MBTA To Tune-Up T Access

Unnamed photo
Evan H. Jacobs

A new elevator for the Harvard Square T Station is a part of a $310 million settlement reached by the MBTA and Greater Boston Legal Services, which represented a group of plaintiffs seeking better access to public transportation.


The Massachusetts Bay Transportation Authority agreed to spend $310 million over the next five years improving public transportation access at sites including the Harvard Square T stop, according to a settlement announced Monday.

Changes to the local T stop include the addition of a new elevator and the replacement of the current elevator, Greater Boston Legal Services Senior Attorney Taramattie Doucette said.

The settlement, filed in 2002 by GBLS, represented 10 plaintiffs with various disabilities. The plaintiffs cited personal experiences as proof that there was an imminent need for improvement in public transportation.

Plaintiff Joan Golden of Medford, Mass., who uses a wheelchair, said she sustained a serious injury when a lift she was on came out from under her.
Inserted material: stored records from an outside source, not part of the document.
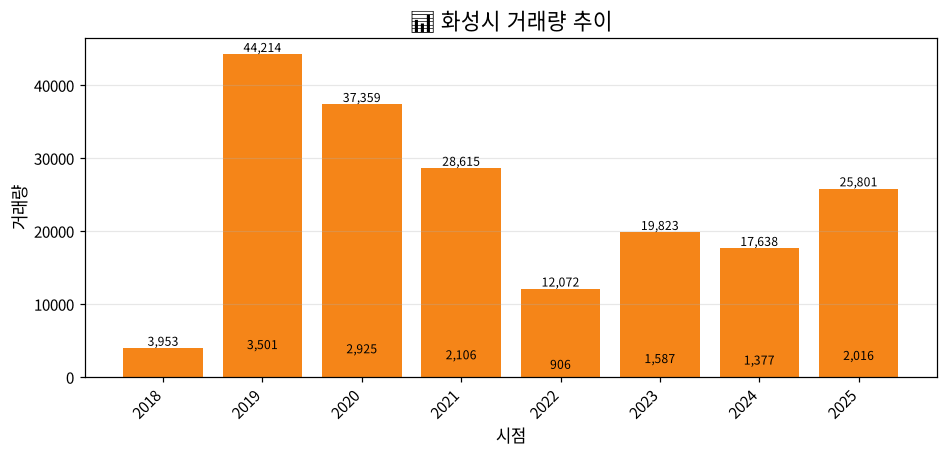
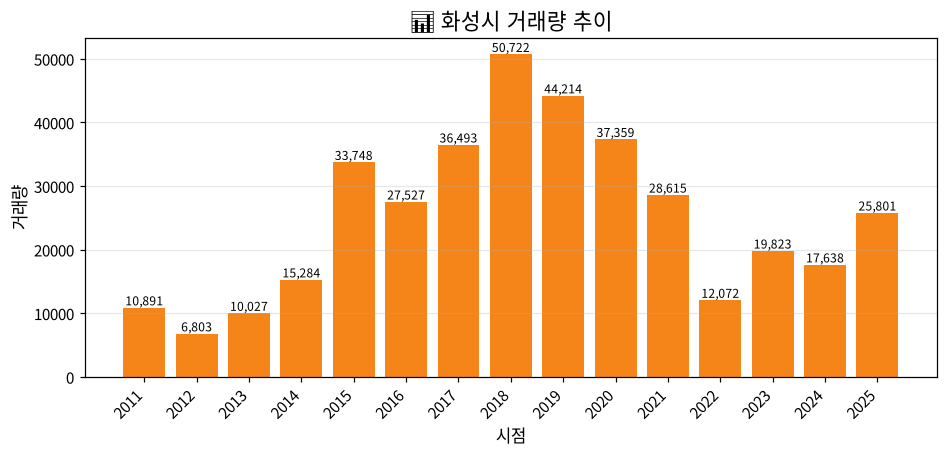
Auto-post: 📊 화성시 거래량 분석

diff --git a/_posts/2026-10-05-화성시-거래량-분석.md b/_posts/2026-10-05-화성시-거래량-분석.md
@@ -1,0 +1,261 @@
+---
+layout: post
+title: "📊 화성시 거래량 분석"
+date: 2026-10-05 10:56:57 +0900
+categories: 부동산 거래량
+---
+
+> **2026년 10월 05일 기준** 아파트 거래량 추이
+
+## 📌 개요
+
+**화성시** 지역의 아파트 거래량(동/호수 기준) 추이를 분석했습니다.
+
+![화성시 거래량](/real-estate-blog/assets/images/volume_화성시.png)
+
+## 📈 연도별 거래량 (동/호수)
+
+| 연도 | 거래량 | 전년 대비 |
+|---|---|---|
+| 2011 | 10,891 | - |
+| 2012 | 6,803 | 🔻 -37.5% |
+| 2013 | 10,027 | 🔺 +47.4% |
+| 2014 | 15,284 | 🔺 +52.4% |
+| 2015 | 33,748 | 🔺 +120.8% |
+| 2016 | 27,527 | 🔻 -18.4% |
+| 2017 | 36,493 | 🔺 +32.6% |
+| 2018 | 50,722 | 🔺 +39.0% |
+| 2019 | 44,214 | 🔻 -12.8% |
+| 2020 | 37,359 | 🔻 -15.5% |
+| 2021 | 28,615 | 🔻 -23.4% |
+| 2022 | 12,072 | 🔻 -57.8% |
+| 2023 | 19,823 | 🔺 +64.2% |
+| 2024 | 17,638 | 🔻 -11.0% |
+| 2025 | 25,801 | 🔺 +46.3% |
+
+
+## 📊 핵심 지표
+
+- **최근 시점**: 2025
+- **거래량**: 25,801건
+- **전년 대비**: **+46.3%**
+
+## 💡 해석
+
+거래량은 **시장 활성도의 바로미터**입니다:
+
+| 거래량 추세 | 의미 |
+|---|---|
+| 📈 증가 | 매수세 활발, 시장 활성화 |
+| ➡ 보합 | 관망세 |
+| 📉 감소 | 거래 위축, 조정 신호 |
+
+## ⚠ 참고
+
+- 거래량은 계절성이 강합니다 (봄/가을 성수기).
+- 전년 동기 대비(YoY)가 더 정확합니다.
+- 본 데이터는 연간 **동(호)수** 기준입니다.
+
+---
+*한국부동산원 R-ONE 데이터 기반*
+
+---
+
+## 🏢 화성시 실제 거래 사례
+
+> 국토교통부 실거래가 공개시스템 기반 (최근 3개월)
+
+### 📊 요약 통계
+
+| 항목 | 값 |
+|---|---|
+| **총 거래건수** | 349건 |
+| **평균 거래가** | 79,077만원 |
+| **중위 거래가** | 76,000만원 |
+| **최고 거래가** | 262,000만원 |
+| **최저 거래가** | 43,000만원 |
+| **평균 평당가** | 3,537만원/평 |
+| **최근 거래월** | 202609 |
+
+### 🏆 거래 활발한 아파트 Top 10
+
+| 순위 | 아파트 | 동 | 거래건수 | 평균거래가(만원) | 평균평당가(만원) |
+|---|---|---|---|---|---|
+| 1 | **동탄2하우스디더레이크** | 송동 | 12건 | 96,958 | 5,003 |
+| 2 | **엔에이치에프경남아너스빌** | 목동 | 11건 | 56,067 | 2,795 |
+| 3 | **동탄파크한양수자인** | 영천동 | 10건 | 48,940 | 2,783 |
+| 4 | **이편한세상동탄** | 목동 | 10건 | 73,350 | 2,746 |
+| 5 | **동탄역포레너스** | 영천동 | 9건 | 84,156 | 3,416 |
+| 6 | **동탄호수자이파밀리에** | 장지동 | 9건 | 76,811 | 3,919 |
+| 7 | **엔에이치에프엘크루** | 장지동 | 9건 | 57,933 | 2,731 |
+| 8 | **레이크힐 반도유보라 아이비파크 10.2** | 산척동 | 9건 | 59,639 | 2,255 |
+| 9 | **동탄시범다은마을 월드메르디앙 반도유보라** | 반송동 | 9건 | 95,600 | 4,932 |
+| 10 | **동탄2신도시 베라체** | 목동 | 8건 | 64,662 | 3,564 |
+
+### 📋 최근 거래 상세 (Top 15)
+
+| 거래일 | 동 | 아파트 | 거래가(만원) | 면적(m²) | 층 | 평당가(만원) |
+|---|---|---|---|---|---|---|
+| 2026-09 | 영천동 | 동탄역포레너스 | 85,000 | 84.5 | 12 | 3,325 |
+| 2026-09 | 산척동 | 중흥에스클래스에듀하이 | 72,000 | 83.0 | 11 | 2,867 |
+| 2026-09 | 장지동 | 한화 포레나 동탄호수 | 95,000 | 84.0 | 8 | 3,737 |
+| 2026-09 | 반송동 | 동탄시범다은마을 월드메르디앙 반도유보라 | 91,000 | 59.1 | 15 | 5,093 |
+| 2026-09 | 영천동 | 동탄역센트럴상록아파트 | 109,800 | 60.0 | 6 | 6,052 |
+| 2026-09 | 산척동 | 동탄 더 레이크 팰리스 | 66,600 | 84.5 | 6 | 2,604 |
+| 2026-09 | 능동 | 동탄숲속마을자연앤경남아너스빌(1124-0) | 76,000 | 84.5 | 8 | 2,973 |
+| 2026-09 | 산척동 | 동탄 더샵 레이크에듀타운 | 95,100 | 84.4 | 10 | 3,723 |
+| 2026-09 | 능동 | 동탄숲속마을 모아미래도1단지 | 74,500 | 84.1 | 28 | 2,927 |
+| 2026-09 | 송동 | 동탄2하우스디더레이크 | 103,500 | 75.0 | 21 | 4,564 |
+| 2026-09 | 산척동 | 레이크힐 반도유보라 아이비파크 10.2 | 63,000 | 96.8 | 10 | 2,152 |
+| 2026-09 | 능동 | 동탄숲속마을 광명메이루즈 | 75,000 | 84.5 | 10 | 2,934 |
+| 2026-09 | 산척동 | 더레이크시티부영5단지 | 79,000 | 60.4 | 3 | 4,325 |
+| 2026-09 | 산척동 | 더레이크시티부영6단지 | 62,000 | 60.5 | 1 | 3,386 |
+| 2026-09 | 반송동 | 시범한빛마을동탄아이파크 | 127,700 | 85.0 | 21 | 4,969 |
+
+> ⚠ 실거래가는 신고 지연, 해제 거래 등으로 실제와 차이가 있을 수 있습니다.
+
+## 🧠 편집자 인사이트
+
+화성시 아파트 시장에서 감지되는 가장 뚜렷한 신호는 거래의 응집력과 가격 방어선입니다. 집계된 총 349건의 실거래 내역을 살펴보면, 평균 거래가는 7억 9,077만 원, 중위가격은 7억 6,000만 원으로 확인됩니다. 평균 평당가 역시 3,537만 원 선을 형성하며 탄탄한 흐름을 유지하고 있습니다. 최고 거래가가 26억 2,000만 원까지 치솟은 반면 최저가는 4억 3,000만 원에 머물며 단지 간 격차는 존재하지만, 평균과 중위가격의 편차가 크지 않다는 점은 특정 초고가 거래에 시장 전체가 왜곡된 것이 아니라 7억 후반대 매물대를 중심으로 실질적인 손바뀜이 꾸준히 누적되고 있음을 명확히 보여줍니다.
+
+이러한 거래 집중 현상의 기저에는 동탄2신도시를 중심으로 한 주거 선호도와 삼성 반도체 배후 주거지라는 화성시 고유의 입지적 특성이 자리 잡고 있습니다. 고용 기반이 안정적인 직주근접 수요층이 탄탄하게 받쳐주면서, 대외적인 경기 불확실성 속에서도 유효 매수세가 완전히 꺾이지 않고 버텨내는 형국입니다. 특히 평당 3,500만 원을 웃도는 가격대에서 300건이 넘는 실거래가 성사되었다는 사실은, 실수요자들이 동탄2신도시 핵심권역의 현 시세를 일정 부분 심리적 저항 없이 받아들이고 있음을 방증합니다. 급격한 추격 매수보다는 확실한 대기 수요를 바탕으로 하방 압력을 흡수하는 양상입니다.
+
+지표와 체감 시장을 면밀히 대조해 보면 미묘한 온도 차도 관찰됩니다. 평당 3,537만 원이라는 실거래 레벨과 7억 9,000만 원 선의 평균가는 과거 고점 대비 하방 지지선을 형성하는 모멘텀으로 읽히지만, 총 거래량 349건은 시장 전체의 대세 상승을 이끌기에는 다소 제한적인 볼륨입니다. 즉, 지수가 가리키는 방향성과 비교했을 때 실거래 가격대는 견고함을 유지하고 있으나, 거래 회전율의 가속도 측면에서는 여전히 선별적 접근이 이뤄지고 있습니다. 최고가 26억 2,000만 원이 보여주는 상방 여력과 최저가 4억 3,000만 원 사이의 간극은, 지역 내에서도 핵심 랜드마크와 외곽 단지 간의 거래 양극화가 동시에 진행 중임을 암시합니다.
+
+향후 시장 흐름은 거래량의 추가 확장 여부에 따라 두 가지 시나리오로 나뉠 수 있습니다. 긍정적인 관점에서는 7억 중후반대 매물이 소진된 후 매수세가 인접 권역으로 번지며 거래량 증가와 함께 완만한 가격 상승세가 나타날 가능성이 있습니다. 반면 신중한 관점에서는 현재의 거래량이 실거주 목적의 대기 수요가 일시적으로 소진된 결과일 수 있으며, 추가적인 가격 부담감으로 인해 거래 건수가 다시 둔화되며 긴 횡보 국면에 진입할 위험도 배제하기 어렵습니다.
+
+평균 7억 9,000만 원대에서 체결된 349건의 실거래는 화성시 부동산의 확고한 바닥을 알리는 안도감의 지표일까요, 아니면 제한된 수요만이 움직인 일시적 저항선의 확인일까요?
+
+
+---
+
+## 🏘 화성시 지역 특성
+
+### 📍 위치
+경기도 남부
+
+### 🚇 주요 역세권
+동탄역 (SRT/GTX-A), 병점역 (1호선), 오산역
+
+### 🏗 개발 호재
+동탄2신도시, GTX-A 개통, 삼성전자 반도체 캠퍼스
+
+### 🎓 학군
+우수 (동탄 학원가)
+
+### 💡 지역 특징
+동탄신도시 중심, 반도체 클러스터 배후, 인구 급증
+
+> ⚠ 개발 호재는 계획 단계이며, 실제 진행 여부와 시기는 변동될 수 있습니다.
+
+
+
+---
+
+## ❓ 자주 묻는 질문 (FAQ)
+
+### Q1. 거래량이 왜 중요한가요?
+
+거래량은 시장 활성도의 바로미터입니다. 가격 상승 + 거래량 증가 = 건강한 상승, 가격 상승 + 거래량 감소 = 거품 가능성입니다.
+
+### Q2. 화성시 부동산 시세는 어디서 확인할 수 있나요?
+
+한국부동산원 R-ONE (reb.or.kr/r-one)에서 공식 데이터를 확인할 수 있습니다. 본 블로그의 분석도 해당 데이터를 기반으로 합니다.
+
+### Q3. QoQ와 YoY 중 어떤 지표를 더 중요하게 봐야 하나요?
+
+단기 투자에는 QoQ(전분기 대비)가, 장기 투자에는 YoY(전년 대비)가 더 유용합니다. 두 지표가 **모두 양수**일 때 가장 건강한 상승세입니다.
+
+### Q4. 지금이 화성시 매수 적기인가요?
+
+본 분석은 참고용이며 매수 시점을 단정할 수 없습니다. QoQ, YoY, 가속도, 모멘텀 등 여러 지표를 종합적으로 보고, 현장 답사와 전문가 상담을 거쳐 결정하세요.
+
+
+
+
+---
+
+## 📚 부동산 용어 정리
+
+이 글에서 사용된 주요 용어를 정리했습니다.
+
+| 용어 | 설명 |
+|---|---|
+| **QoQ (전분기 대비)** | Quarter over Quarter. 직전 분기 대비 변화율. 단기 모멘텀 파악 |
+| **YoY (전년 대비)** | Year over Year. 작년 동기 대비 변화율. 장기 추세 파악 |
+| **가속도** | 최근 3개월 상승률 - 이전 3개월 상승률. 상승이 빨라지는지 판단 |
+| **모멘텀** | 연속 상승 개월 수. 추세의 견고함 |
+| **핫스코어** | 여러 지표를 종합한 0~100 점수. 높을수록 활발한 지역 |
+| **지수 재조정** | 통계 기준시점이 변경되어 모든 값이 100으로 초기화되는 것 |
+| **변동성** | 시세의 불안정성. 낮을수록 안정적 |
+
+
+
+---
+
+## ✅ 부동산 투자 체크리스트
+
+이 글을 읽고 실제 투자를 고려한다면 다음을 확인하세요.
+
+### 📊 시장 분석
+- [ ] **QoQ + YoY 모두 상승** 중인가?
+- [ ] **가속도가 양수**인가? (상승이 빨라지는가)
+- [ ] **모멘텀이 3개월 이상**인가?
+- [ ] **거래량도 함께 증가**하는가?
+
+### 🏘 지역 분석
+- [ ] **교통 호재** (지하철, GTX 등)가 있는가?
+- [ ] **개발 계획** (재개발, 신도시)이 있는가?
+- [ ] **학군**이 양호한가?
+- [ ] **기반 시설** (병원, 마트, 공원)이 충분한가?
+
+### 💰 재무 분석
+- [ ] **전세가율**이 적정한가? (60~80%)
+- [ ] **대출 이자**를 감당할 수 있는가?
+- [ ] **세금** (취득세, 재산세)을 고려했는가?
+- [ ] **5년 이상 보유**할 계획인가?
+
+### ⚠ 리스크 관리
+- [ ] **분산 투자**되어 있는가?
+- [ ] **비상 자금**이 확보되어 있는가?
+- [ ] **금리 인상** 시나리오를 고려했는가?
+
+> 💡 **참고**: 이 체크리스트는 일반적인 가이드이며, 개인 상황에 따라 다를 수 있습니다.
+
+
+
+---
+
+## 📚 데이터 출처 및 분석 방법
+
+### 데이터 출처
+- **한국부동산원 R-ONE Open API** ([reb.or.kr/r-one](https://www.reb.or.kr/r-one/))
+- 갱신 주기: 매월 초 (월간), 분기 종료 후 1~2개월 (분기)
+- 데이터 기간: 2006년 ~ 현재
+
+### 분석 방법
+- **아파트 매매지수** 기반 (2021.06 = 100 기준)
+- 지수는 지역별 상대적 가격 변동을 반영
+- 절대 가격이 아닌 **추세**를 분석
+
+### 주의사항
+- 본 분석은 **통계적 지표**에 기반한 참고 자료입니다
+- 실제 투자 결정은 **현장 답사, 전문가 상담** 후 진행하세요
+- 과거 데이터가 미래를 보장하지 않습니다
+- 정책, 금리, 공급 등 **외부 요인**은 반영되지 않았습니다
+
+
+
+---
+
+## ⚖ 면책 조항
+
+본 글은 **한국부동산원 R-ONE Open API 데이터**를 기반으로 작성된 자료입니다.
+
+- 본 분석은 **정보 제공 목적**이며, 특정 부동산의 매수/매도를 권유하지 않습니다
+- 투자 결정과 그 결과에 대한 책임은 **투자자 본인**에게 있습니다
+- 데이터 오류, 지연, 누락 가능성이 있습니다
+- 정책, 금리, 공급 등 외부 요인은 분석에 반영되지 않았습니다
+- 과거 데이터가 미래 수익을 보장하지 않습니다
+
+> 본 블로그의 모든 콘텐츠는 **참고용**으로만 활용하시기 바랍니다.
Despite the experience, “I never realized how serious and deplorable the situation was until I became a plaintiff and I learned more,” she said.

Under the agreement, the MBTA will also replace unreliable wheelchair lifts, train MBTA employees to aid the disabled with feedback from handicapped riders themselves, and create the position of assistant general manager for accessibility. The settlement also stipulates that the MBTA cover all or a portion of the plaintiffs’ legal fees, which remain undisclosed, The Boston Globe reported earlier this week.

According to Doucette, the plaintiffs will not be receiving any compensatory damages from the suit.

Doucette said she was happy with the outcome. “I am very pleased with the settlement because I believe that this agreement will accomplish the goals of our clients,” she said yesterday. “All they wanted and deserved was safe, reliable, and accessible public transportation services.”

Joseph A. Ford ’06, a Currier House resident with cerebral palsy, agreed that changes to the local T stop were necessary.

Ford described a particularly difficult T stop experience.

After a malfunctioning elevator in the Harvard Square T stop actually broke down, Ford said he was left stranded in the station while he waited for a repairman.

“I think it looks like a good settlement, but it’s too bad that they didn’t take these actions before they were sued,” Ford said.

MBTA Chief of Staff Rob DiAdamo said the MBTA was also satisfied. “We worked closely with the plaintiffs to develop a solution that we think will improve access for the plaintiffs in the disabled community, but we also believe that the improvements are going to benefit all our customers.”

He acknowledged that “if you could rewind, it would have been better to deal with these new things without dealing with protracted litigation.”

The addition of a new elevator to Harvard Square is crucial, said DiAdamo, because “the elevator that we have today probably isn’t sufficient to meet the demand.”

DiAdamo said that improvements to the Harvard Square T stop were a priority to the plaintiffs.

Getting the case together was a long and arduous task, according to Doucette.

Aside from reviewing 14 million maintenance records and 6,000 pages of MBTA documents, she and her firm hired “experts to do an undercover review of bus services” and “had the film crew document just randomly these people trying to board the green line and we were able to show how poor that service was,” Doucette said.

Golden said that her role as a plaintiff had been a positive one.

“If being part of this is going to make things better for everyone, I’m happy to have just been there,” Golden said.

—Staff writer Rebecca M. Anders at